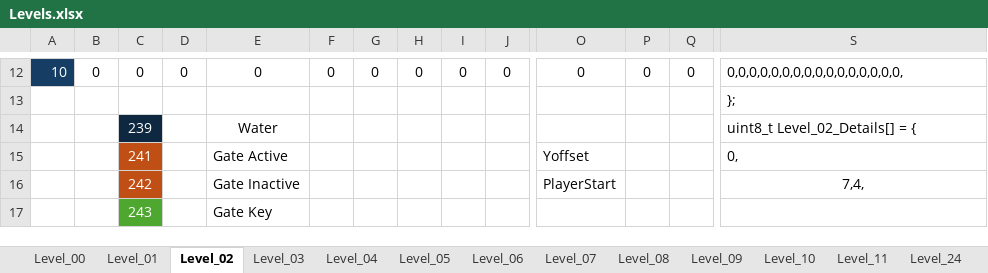
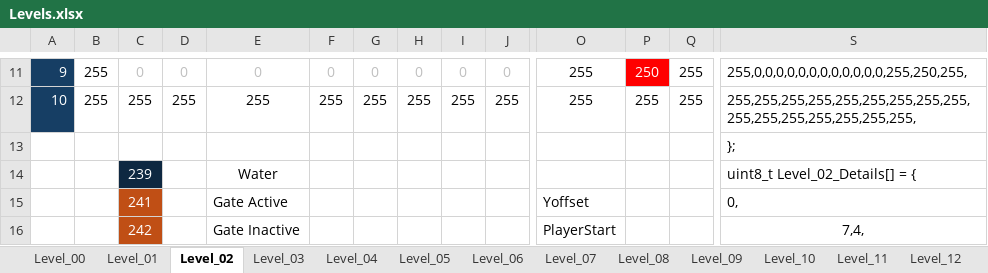
Before and after one commit to Press-Play-On-Tape/LavaAndAqua, an Excel workbook: Levels.xlsx, sheet Level_02, drawn as a sheet; only a part is shown, gaps mark what is left out; the shorter side is filled out with more unchanged rows; values as stored, in another font and other column widths than the file's, no borders; addresses are those after the commit; rows hold the shown columns only; the diff covers the shown part only; the diff names each change by its address in the sheet, - before the commit and + after, or states it on an @@ line.

```diff
--- a/Levels.xlsx (sheet Level_02)
+++ b/Levels.xlsx (sheet Level_02)
+sheet tab: Level_12
-A11: 10
+A11: 9
-B11: 0
+B11: 255
-C11:J11 text colour: black
+C11:J11 text colour: #BFBFBF
-O11: 0
+O11: 255
-P11: 0
+P11: 250
@@ P11 fill: none → #FF0000, text colour: black → #FFFFFF @@
-Q11: 0
+Q11: 255
-S11: 0,0,0,0,0,0,0,0,0,0,0,0,0,0,0,0,
+S11: 255,0,0,0,0,0,0,0,0,0,0,0,0,255,250,255,
+row 12: 10 | 255 | 255 | 255 | 255 | 255 | 255 | 255 | 255 | 255 | 255 | 255 | 255 | 255,255,255,255,255,255,255,255,255,255,255,255,255,255,255,255,
```
Also changed, not shown: 8 added rows, 9 removed rows, 6 edited cells and cell formats elsewhere in this sheet, sheet Level_01, sheet Level_07, sheet Level_05, sheet Level_08, sheet Level_03, sheet Level_06, 5 more sheets, other sheet tabs, 48 other files.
--- --- ---
Instructions to follow: Every line above that has the string "sheet" needs to be copied.

Expected output:
Before and after one commit to Press-Play-On-Tape/LavaAndAqua, an Excel workbook: Levels.xlsx, sheet Level_02, drawn as a sheet; only a part is shown, gaps mark what is left out; the shorter side is filled out with more unchanged rows; values as stored, in another font and other column widths than the file's, no borders; addresses are those after the commit; rows hold the shown columns only; the diff covers the shown part only; the diff names each change by its address in the sheet, - before the commit and + after, or states it on an @@ line.
--- a/Levels.xlsx (sheet Level_02)
+++ b/Levels.xlsx (sheet Level_02)
+sheet tab: Level_12
Also changed, not shown: 8 added rows, 9 removed rows, 6 edited cells and cell formats elsewhere in this sheet, sheet Level_01, sheet Level_07, sheet Level_05, sheet Level_08, sheet Level_03, sheet Level_06, 5 more sheets, other sheet tabs, 48 other files.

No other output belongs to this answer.